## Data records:
========

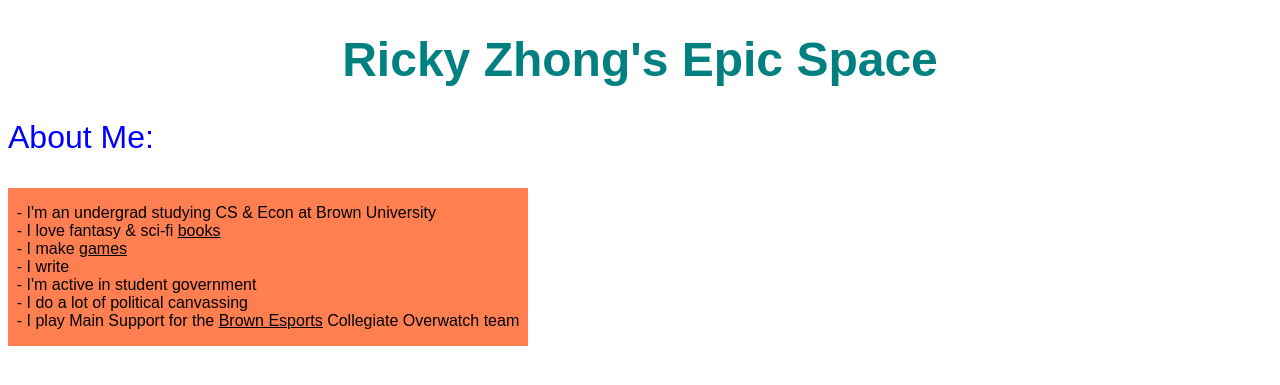
Repository: rickydaricky/rickydaricky.github.io
Page: index.html
An editor plug-in stored every save of this project. The page is shown before and after a run of saves, followed by the edit.
The browser window is 1280 px wide. The pictures show the whole page.

Above is the page before, as saved 2023-03-31 11:02:20.

After the next 2 saves:
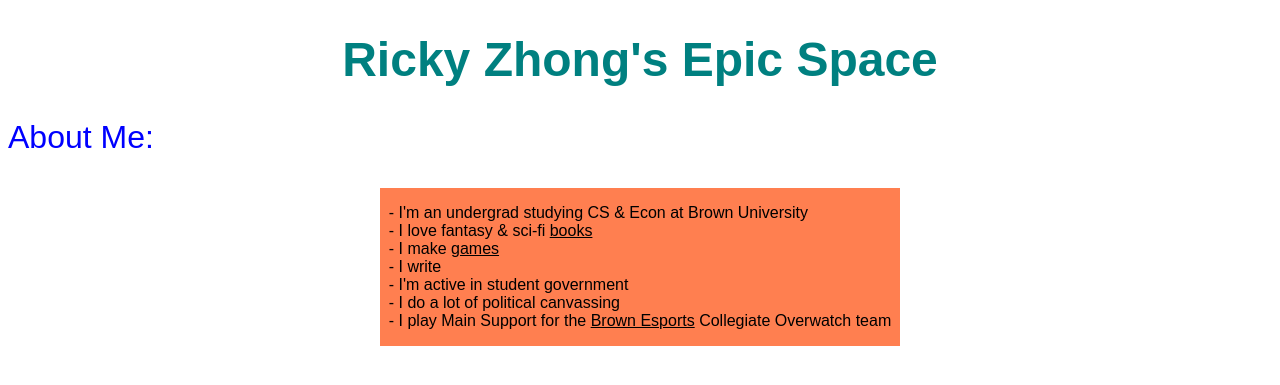
The 2 saves are shown as one change because they came seconds apart.
The last was saved 17 s later.
--- a/main.css
+++ b/main.css
@@ -20,6 +20,12 @@ html * {
   color: teal;
 }
 
+.about-container {
+  display: flex;
+  justify-content: center;
+  align-items: center;
+}
+
 .square {
   display: flex;
   justify-content: center;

========

## Exercise aim:
Each line above should be returned exactly as it stands, minus any pictures.

## Solution for this problem:
Repository: rickydaricky/rickydaricky.github.io
Page: index.html
An editor plug-in stored every save of this project. The page is shown before and after a run of saves, followed by the edit.
The browser window is 1280 px wide. The pictures show the whole page.

Above is the page before, as saved 2023-03-31 11:02:20.

After the next 2 saves:
The 2 saves are shown as one change because they came seconds apart.
The last was saved 17 s later.
--- a/main.css
+++ b/main.css
@@ -20,6 +20,12 @@ html * {
   color: teal;
 }
 
+.about-container {
+  display: flex;
+  justify-content: center;
+  align-items: center;
+}
+
 .square {
   display: flex;
   justify-content: center;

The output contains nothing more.